Problem: Set the records down again. Match every line exactly.

(Stored items)
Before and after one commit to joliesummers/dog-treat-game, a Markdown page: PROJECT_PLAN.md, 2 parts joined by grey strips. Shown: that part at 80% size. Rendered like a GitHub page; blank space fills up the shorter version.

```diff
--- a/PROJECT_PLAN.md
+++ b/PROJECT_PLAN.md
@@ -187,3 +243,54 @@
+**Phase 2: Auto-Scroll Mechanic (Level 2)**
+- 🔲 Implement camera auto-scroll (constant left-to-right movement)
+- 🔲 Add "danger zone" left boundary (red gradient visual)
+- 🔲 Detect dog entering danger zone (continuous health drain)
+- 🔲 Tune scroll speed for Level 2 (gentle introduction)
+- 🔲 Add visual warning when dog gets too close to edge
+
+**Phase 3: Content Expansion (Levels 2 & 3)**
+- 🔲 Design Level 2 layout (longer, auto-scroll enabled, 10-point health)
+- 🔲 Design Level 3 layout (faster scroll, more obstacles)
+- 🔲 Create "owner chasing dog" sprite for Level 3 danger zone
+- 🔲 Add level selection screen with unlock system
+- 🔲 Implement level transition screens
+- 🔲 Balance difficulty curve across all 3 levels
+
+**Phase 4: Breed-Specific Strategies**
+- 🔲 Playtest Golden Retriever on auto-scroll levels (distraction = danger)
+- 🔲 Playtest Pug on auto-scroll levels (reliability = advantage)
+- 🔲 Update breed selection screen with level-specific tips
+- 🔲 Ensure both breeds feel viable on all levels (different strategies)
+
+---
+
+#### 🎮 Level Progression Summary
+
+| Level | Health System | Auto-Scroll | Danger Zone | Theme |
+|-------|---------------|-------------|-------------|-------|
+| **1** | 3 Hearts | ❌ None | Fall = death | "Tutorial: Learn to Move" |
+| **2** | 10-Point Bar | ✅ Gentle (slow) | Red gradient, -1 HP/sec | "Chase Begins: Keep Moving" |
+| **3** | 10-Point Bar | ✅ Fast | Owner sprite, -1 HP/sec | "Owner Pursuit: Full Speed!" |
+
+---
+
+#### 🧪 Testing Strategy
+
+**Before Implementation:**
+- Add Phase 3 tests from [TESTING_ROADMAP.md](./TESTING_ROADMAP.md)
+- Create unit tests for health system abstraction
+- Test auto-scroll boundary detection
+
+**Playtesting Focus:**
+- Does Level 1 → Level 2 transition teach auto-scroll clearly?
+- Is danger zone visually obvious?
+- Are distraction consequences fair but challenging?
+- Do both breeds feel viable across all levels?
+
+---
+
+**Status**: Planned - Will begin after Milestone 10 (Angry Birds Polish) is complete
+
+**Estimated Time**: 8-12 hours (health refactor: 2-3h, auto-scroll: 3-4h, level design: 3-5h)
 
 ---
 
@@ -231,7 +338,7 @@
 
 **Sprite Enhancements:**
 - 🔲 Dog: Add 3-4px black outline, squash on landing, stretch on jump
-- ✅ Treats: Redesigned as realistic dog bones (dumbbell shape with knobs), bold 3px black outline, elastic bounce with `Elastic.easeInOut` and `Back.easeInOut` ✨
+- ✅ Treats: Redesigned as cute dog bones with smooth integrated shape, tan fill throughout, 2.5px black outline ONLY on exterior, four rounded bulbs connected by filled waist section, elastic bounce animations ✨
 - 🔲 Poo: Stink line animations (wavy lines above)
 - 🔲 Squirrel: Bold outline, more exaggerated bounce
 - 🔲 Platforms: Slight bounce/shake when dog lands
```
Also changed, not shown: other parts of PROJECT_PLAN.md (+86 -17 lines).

Answer section:
Before and after one commit to joliesummers/dog-treat-game, a Markdown page: PROJECT_PLAN.md, 2 parts joined by grey strips. Shown: that part at 80% size. Rendered like a GitHub page; blank space fills up the shorter version.

```diff
--- a/PROJECT_PLAN.md
+++ b/PROJECT_PLAN.md
@@ -187,3 +243,54 @@
+**Phase 2: Auto-Scroll Mechanic (Level 2)**
+- 🔲 Implement camera auto-scroll (constant left-to-right movement)
+- 🔲 Add "danger zone" left boundary (red gradient visual)
+- 🔲 Detect dog entering danger zone (continuous health drain)
+- 🔲 Tune scroll speed for Level 2 (gentle introduction)
+- 🔲 Add visual warning when dog gets too close to edge
+
+**Phase 3: Content Expansion (Levels 2 & 3)**
+- 🔲 Design Level 2 layout (longer, auto-scroll enabled, 10-point health)
+- 🔲 Design Level 3 layout (faster scroll, more obstacles)
+- 🔲 Create "owner chasing dog" sprite for Level 3 danger zone
+- 🔲 Add level selection screen with unlock system
+- 🔲 Implement level transition screens
+- 🔲 Balance difficulty curve across all 3 levels
+
+**Phase 4: Breed-Specific Strategies**
+- 🔲 Playtest Golden Retriever on auto-scroll levels (distraction = danger)
+- 🔲 Playtest Pug on auto-scroll levels (reliability = advantage)
+- 🔲 Update breed selection screen with level-specific tips
+- 🔲 Ensure both breeds feel viable on all levels (different strategies)
+
+---
+
+#### 🎮 Level Progression Summary
+
+| Level | Health System | Auto-Scroll | Danger Zone | Theme |
+|-------|---------------|-------------|-------------|-------|
+| **1** | 3 Hearts | ❌ None | Fall = death | "Tutorial: Learn to Move" |
+| **2** | 10-Point Bar | ✅ Gentle (slow) | Red gradient, -1 HP/sec | "Chase Begins: Keep Moving" |
+| **3** | 10-Point Bar | ✅ Fast | Owner sprite, -1 HP/sec | "Owner Pursuit: Full Speed!" |
+
+---
+
+#### 🧪 Testing Strategy
+
+**Before Implementation:**
+- Add Phase 3 tests from [TESTING_ROADMAP.md](./TESTING_ROADMAP.md)
+- Create unit tests for health system abstraction
+- Test auto-scroll boundary detection
+
+**Playtesting Focus:**
+- Does Level 1 → Level 2 transition teach auto-scroll clearly?
+- Is danger zone visually obvious?
+- Are distraction consequences fair but challenging?
+- Do both breeds feel viable across all levels?
+
+---
+
+**Status**: Planned - Will begin after Milestone 10 (Angry Birds Polish) is complete
+
+**Estimated Time**: 8-12 hours (health refactor: 2-3h, auto-scroll: 3-4h, level design: 3-5h)
 
 ---
 
@@ -231,7 +338,7 @@
 
 **Sprite Enhancements:**
 - 🔲 Dog: Add 3-4px black outline, squash on landing, stretch on jump
-- ✅ Treats: Redesigned as realistic dog bones (dumbbell shape with knobs), bold 3px black outline, elastic bounce with `Elastic.easeInOut` and `Back.easeInOut` ✨
+- ✅ Treats: Redesigned as cute dog bones with smooth integrated shape, tan fill throughout, 2.5px black outline ONLY on exterior, four rounded bulbs connected by filled waist section, elastic bounce animations ✨
 - 🔲 Poo: Stink line animations (wavy lines above)
 - 🔲 Squirrel: Bold outline, more exaggerated bounce
 - 🔲 Platforms: Slight bounce/shake when dog lands
```
Also changed, not shown: other parts of PROJECT_PLAN.md (+86 -17 lines).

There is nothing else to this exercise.